▼

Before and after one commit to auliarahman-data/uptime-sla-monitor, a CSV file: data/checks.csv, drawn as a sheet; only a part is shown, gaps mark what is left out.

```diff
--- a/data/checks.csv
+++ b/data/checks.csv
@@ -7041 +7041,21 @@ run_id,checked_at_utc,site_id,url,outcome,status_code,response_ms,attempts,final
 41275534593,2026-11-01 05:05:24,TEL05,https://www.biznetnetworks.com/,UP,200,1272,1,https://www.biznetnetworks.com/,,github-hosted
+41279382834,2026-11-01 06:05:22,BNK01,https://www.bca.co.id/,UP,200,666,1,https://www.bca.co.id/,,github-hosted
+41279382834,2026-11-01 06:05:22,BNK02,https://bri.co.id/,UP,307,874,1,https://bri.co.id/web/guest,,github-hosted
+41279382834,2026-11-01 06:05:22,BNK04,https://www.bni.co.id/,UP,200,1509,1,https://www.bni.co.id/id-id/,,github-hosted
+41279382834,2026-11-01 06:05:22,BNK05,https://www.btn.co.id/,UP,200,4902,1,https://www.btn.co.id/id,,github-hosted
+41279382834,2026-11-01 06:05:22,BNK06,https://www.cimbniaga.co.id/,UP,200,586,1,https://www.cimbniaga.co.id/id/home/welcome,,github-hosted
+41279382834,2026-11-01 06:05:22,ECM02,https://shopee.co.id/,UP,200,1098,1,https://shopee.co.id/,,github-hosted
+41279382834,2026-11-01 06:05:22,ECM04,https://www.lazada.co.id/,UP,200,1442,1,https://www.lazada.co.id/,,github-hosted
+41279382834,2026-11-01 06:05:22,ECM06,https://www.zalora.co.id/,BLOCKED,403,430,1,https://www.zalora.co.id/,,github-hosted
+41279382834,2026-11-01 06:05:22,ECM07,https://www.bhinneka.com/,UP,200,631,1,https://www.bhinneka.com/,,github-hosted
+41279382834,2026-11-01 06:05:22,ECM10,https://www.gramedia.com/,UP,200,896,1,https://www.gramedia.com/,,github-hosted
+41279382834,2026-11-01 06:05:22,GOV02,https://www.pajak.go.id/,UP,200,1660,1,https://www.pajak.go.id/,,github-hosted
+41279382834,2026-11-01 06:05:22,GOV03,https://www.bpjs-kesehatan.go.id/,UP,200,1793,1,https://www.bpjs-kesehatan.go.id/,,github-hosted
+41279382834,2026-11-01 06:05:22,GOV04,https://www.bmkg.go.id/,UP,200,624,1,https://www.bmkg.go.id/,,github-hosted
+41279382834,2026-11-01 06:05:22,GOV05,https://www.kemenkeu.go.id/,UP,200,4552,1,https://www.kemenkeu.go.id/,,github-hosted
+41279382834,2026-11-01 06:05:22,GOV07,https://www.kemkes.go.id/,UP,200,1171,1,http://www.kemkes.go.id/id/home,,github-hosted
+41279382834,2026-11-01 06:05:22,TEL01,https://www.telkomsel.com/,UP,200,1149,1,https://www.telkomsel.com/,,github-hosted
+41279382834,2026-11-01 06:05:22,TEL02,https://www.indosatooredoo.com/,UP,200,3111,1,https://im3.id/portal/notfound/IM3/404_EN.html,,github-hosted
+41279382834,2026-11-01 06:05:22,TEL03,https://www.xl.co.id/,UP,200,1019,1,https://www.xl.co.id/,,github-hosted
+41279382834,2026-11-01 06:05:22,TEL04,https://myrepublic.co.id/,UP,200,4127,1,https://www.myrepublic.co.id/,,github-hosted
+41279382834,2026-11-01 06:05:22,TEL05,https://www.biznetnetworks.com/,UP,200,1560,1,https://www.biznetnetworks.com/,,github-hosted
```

▲

■ **Task statement**:
From the data above, copy each line with the string "checks" in it.

■ **Output below**:
Before and after one commit to auliarahman-data/uptime-sla-monitor, a CSV file: data/checks.csv, drawn as a sheet; only a part is shown, gaps mark what is left out.
--- a/data/checks.csv
+++ b/data/checks.csv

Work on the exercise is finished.